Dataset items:
BEGIN

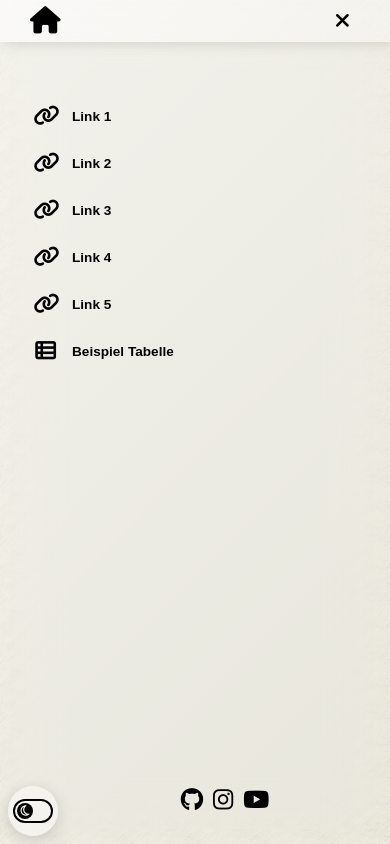
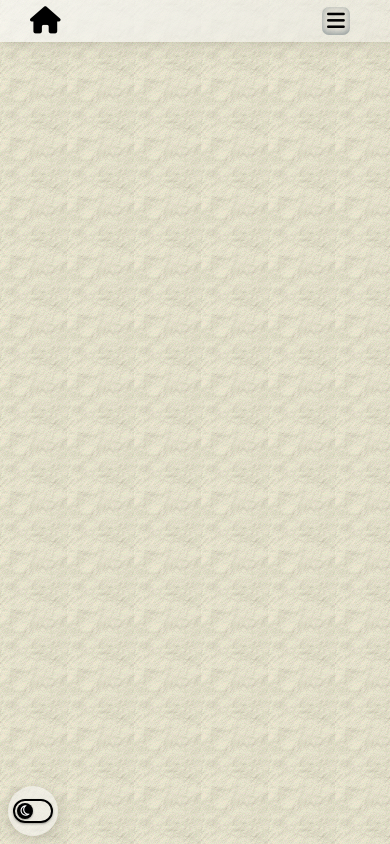
Before and after one commit to Robertwlt03/Gaming, a PHP site: page / in a window 390 px wide. Run offline with PHP 8.4, Linux system fonts and the light colour scheme; some libraries are stand-ins or nearby versions.

Commit message:
Darkmode & Navbar Update

```diff
--- /dev/null
+++ b/darkmode.css
@@ -0,0 +1,21 @@
+:root {
+    --primary-color: rgb(255, 255, 255);
+    --secondary-color: rgb(0, 0, 0);
+    --nav-color: linear-gradient(-45deg,rgba(255, 255, 255, 0.3),rgba(255, 255, 255, 0.6));
+    --text-color: rgb(0, 0, 0);
+    --text-color-secondary: rgb(255, 255, 255);
+    --text-shadow: rgba(0, 0, 0, 0);
+    --button-color: rgba(0, 0, 0, 0.055);
+    --switch-color: rgba(255, 255, 255, 0.452);
+  }
+
+  .darkmode-mode {
+    --primary-color: rgb(0, 0, 0);
+    --secondary-color: rgb(221, 220, 220);
+    --nav-color: linear-gradient(-45deg,rgba(0, 0, 0, 0.3),rgba(0, 0, 0, 0.6));
+    --text-color: rgb(255, 255, 255);
+    --text-color-secondary: rgb(0, 0, 0);
+    --text-shadow: rgba(0, 0, 0, 0.322);
+    --button-color: rgba(0, 0, 0, 0.199);
+    --switch-color: rgba(0, 0, 0, 0.452);
+  }
--- a/index.css
+++ b/index.css
@@ -48,25 +49,32 @@ nav:hover {
   display: flex;
   justify-content: center;
   margin-bottom: 100px;
-  font-size: 2em
+  font-size: 2em;
+  text-shadow: 2px 3px 2px var(--text-shadow);
+}
+
+.logo i{
+  color: var(--text-color);
 }
 
 /*? ------------------------------ Links ------------------------------ */
 .link > a > i {
   font-size: 1.7em;
+  color: var(--text-color);
   transition: 0.2s ease-in-out;
 }
 
 nav:hover .link > a > i {
   transform: scale(90%);
   transition: 0.2s ease-in-out;
-  transition-delay: 0.4s;
+  transition-delay: 0.2s;
 }
 
 .link {
 display: flex;
 align-items: center;
 margin-bottom: 15px;
+text-shadow: 2px 3px 2px var(--text-shadow);
 }
 
 .link > a:first-child {
@@ -92,17 +100,19 @@ nav .link-titel div {
   width: 200px;
   margin-left: 10px;
   opacity: 0;
+  color: var(--text-color);
   transition: 0.4s ease-in-out;
 }
 
 nav:hover .link-titel div {
   opacity: 1;
   transition: 0.4s ease-in-out;
-  transition-delay: 0.4s;
+  transition-delay: 0.2s;
 }
 
 /*? ------------------------------ Soziale Medien ------------------------------ */
 .social-links{
+  text-shadow: 2px 3px 2px var(--text-shadow);
   width: 100%;
   font-size: 1.7em;
   position: absolute;
@@ -119,31 +129,7 @@ nav:hover .link-titel div {
 nav:hover .social-links{
   opacity: 1;
   transition: 0.4s ease-in-out;
-  transition-delay: 0.4s;
-}
-
-/* ------------------------------------------------- Fontawesome ------------------------------------------------- */
-.fa-bars {
-  position: absolute;
-  opacity: 1;
-  transition: 0.3s ease-in-out;
-}
-
-nav:hover:hover .fa-bars {
-  opacity: 0;
-  transition: 0.2s ease-in-out;
-  transition-delay: 0.4s;
-}
-
-.fa-xmark {
-  opacity: 0;
-  transition: 0.2s ease-in-out;
-}
-
-nav:hover .fa-xmark {
-  opacity: 1;
-  transition: 0.2s ease-in-out;
-  transition-delay: 0.4s;
+  transition-delay: 0.2s;
 }
 
 /* ------------------------------------------------- Darkmode ------------------------------------------------- */
@@ -176,7 +162,9 @@ nav:hover .fa-xmark {
   border-radius: 25px;
   width: 100%;
   height: fit-content;
-  border: 2px solid black;
+  border: 2px solid var(--secondary-color);
+  box-shadow: rgba(0, 0, 0, 0.12) 0px 1px 3px,
+              rgba(0, 0, 0, 0.24) 0px 1px 2px;
   padding: 2px;
   transition: 0.1s ease-in-out;
 }
@@ -191,19 +179,17 @@ nav:hover .fa-xmark {
   min-height: 10px;
   padding: 3px;
   border-radius: 50%;
-  color: white;
-  background-color: black;
-}
-
-.switch-circle > i {
+  color: var(--text-color-secondary);
+  background-color: var(--secondary-color);
+  text-shadow: 2px 3px 2px var(--text-shadow);
+  box-shadow: rgba(0, 0, 0, 0.12) 0px 1px 3px,
+              rgba(0, 0, 0, 0.24) 0px 1px 2px;
   font-size: 12px;
 }
 
-.background-switch-darkmode:hover .switch-circle{
-  animation-name: slide-to-right-hover;
-  animation-duration: 0.1s;
-  animation-fill-mode: forwards;
-}
+/* ------------------------------------------------- Fontawesome ------------------------------------------------- */
+
+
 
 /* ------------------------------------------------- Extra ------------------------------------------------- */
 .flex-center-vertical-horizontal {
@@ -272,12 +258,23 @@ nav:hover .fa-xmark {
 
      /** -------------------------- Button -------------------------- */
     .nav-button {
+      padding: 3px;
+      height: 22px;
+      min-height: 22px;
+      width: 22px;
+      min-width: 22px;
       display: flex;
       align-items: center;
       justify-content: center;
       position: absolute;
       right: 40px;
       font-size: 1.5em;
+      color: var(--text-color);
+      text-shadow: 2px 3px 2px var(--text-shadow);
+      background-color: var(--button-color);
+      border-radius: 7px;
+      box-shadow: rgba(50, 50, 93, 0.25) 0px 50px 100px -20px, rgba(0, 0, 0, 0.3) 0px 30px 60px -30px, rgba(10, 37, 64, 0.35) 0px -2px 6px 0px inset;
+      transition: 0.2s ease-in-out;
     }
 
     /** -------------------------- Resposive Link -------------------------- */
--- a/index.html
+++ b/index.html
@@ -6,12 +6,14 @@
     <meta name="viewport" content="width=device-width, initial-scale=1.0" />
     <script src="https://kit.fontawesome.com/a5f7aef957.js"crossorigin="anonymous"></script>
     <link rel="stylesheet" href="index.css" />
+    <link rel="stylesheet" href="darkmode.css" />
     <title>Home</title>
   </head>
   <body>
     <header>
       <nav class="nav">
-        <div class="nav-bg">
+        <div div class="nav-bg">
+
           <!--? Nav-Logo -->
           <div class="logo">
             <a href="index.html"> <i class="fa-solid fa-house"></i> </a>
@@ -20,9 +22,11 @@
           <!--? Nav-Button wenn 1. BreakPoint-->
           <div class="nav-button">
             <i class="fa-solid fa-bars"></i>
-            <i class="fa-solid fa-xmark"></i>
           </div>
         </div>
+
+
+
         <!--? Background & Wrapper wenn 1. BreakPoint-->
         <div class="link-background">
           <div class="link-wrapper">
@@ -66,6 +70,7 @@
                 <a href=""><i class="fa-brands fa-youtube"></i></a>
               </div>
             </div>
+
           </div>
         </div>
       </nav>
@@ -84,6 +89,6 @@
       </div>
     </div>
 
-    <!-- <script type="text/javascript" src="script.js" defer></script> -->
+    <script type="text/javascript" src="script.js" defer></script>
   </body>
 </html>
--- a/script.js
+++ b/script.js
@@ -1,20 +1,40 @@
 // -------------------------------------------- Exit Navbar --------------------------------------------
-const navbar = document.querySelector(".nav");
+const navDropdown = document.querySelector(".link-background");
+const navButton = document.querySelector(".nav-button");
 
-function unhover (){
+function exitNavbar (){
+    if (navDropdown.style.top === "-100vh") {
+        navDropdown.style.top = "0";
+    } else {
+        navDropdown.style.top = "-100vh";
+    }
 
+    if (navDropdown.style.top === "-100vh") {
+        navButton.innerHTML = '<i class="fa-solid fa-bars"></i>';
+    } else {
+        navButton.innerHTML = '<i class="fa-solid fa-xmark"></i>';
+    }
 }
 
-navbar.addEventListener("click", unhover);
-
-
+navButton.addEventListener("click", exitNavbar);
 
 
 
 // -------------------------------------------- Darkmode --------------------------------------------
-const darkmode_button = document.querySelector(".background-switch-darkmode");
-const darkmode_circle = document.querySelector(".switch-circle");
+const darkmodeButton = document.querySelector(".background-switch-darkmode");
+const darkmodeCircle = document.querySelector(".switch-circle");
 
-function switchToggle (){
+function switchDarkmode (){
+   document.body.classList.toggle("darkmode-mode");
+
+   if (document.body.classList.contains("darkmode-mode")) {
+        darkmodeCircle.innerHTML = '<i class="fa-solid fa-moon shadow"></i>';
+        darkmodeCircle.style.animation = "slide-to-right-click 0.3s forwards";
+    } else {
+        darkmodeCircle.innerHTML = '<i class="fa-regular fa-moon shadow"></i>';
+        darkmodeCircle.style.animation = "slide-to-left-click 0.3s forwards";
+    }
 
 }
+
+darkmodeButton.addEventListener("click", switchDarkmode);
```
Also changed, not shown: other parts of index.css (+21 -17 lines), test.css (deleted), test.html (deleted). Lines whose indentation alone changed are shown as unchanged.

END

What is needed:
Within the records above, each line containing "size" is to be returned.

Solution for this problem:
-  font-size: 2em
+  font-size: 2em;
   font-size: 1.7em;
   font-size: 1.7em;
   font-size: 12px;
       font-size: 1.5em;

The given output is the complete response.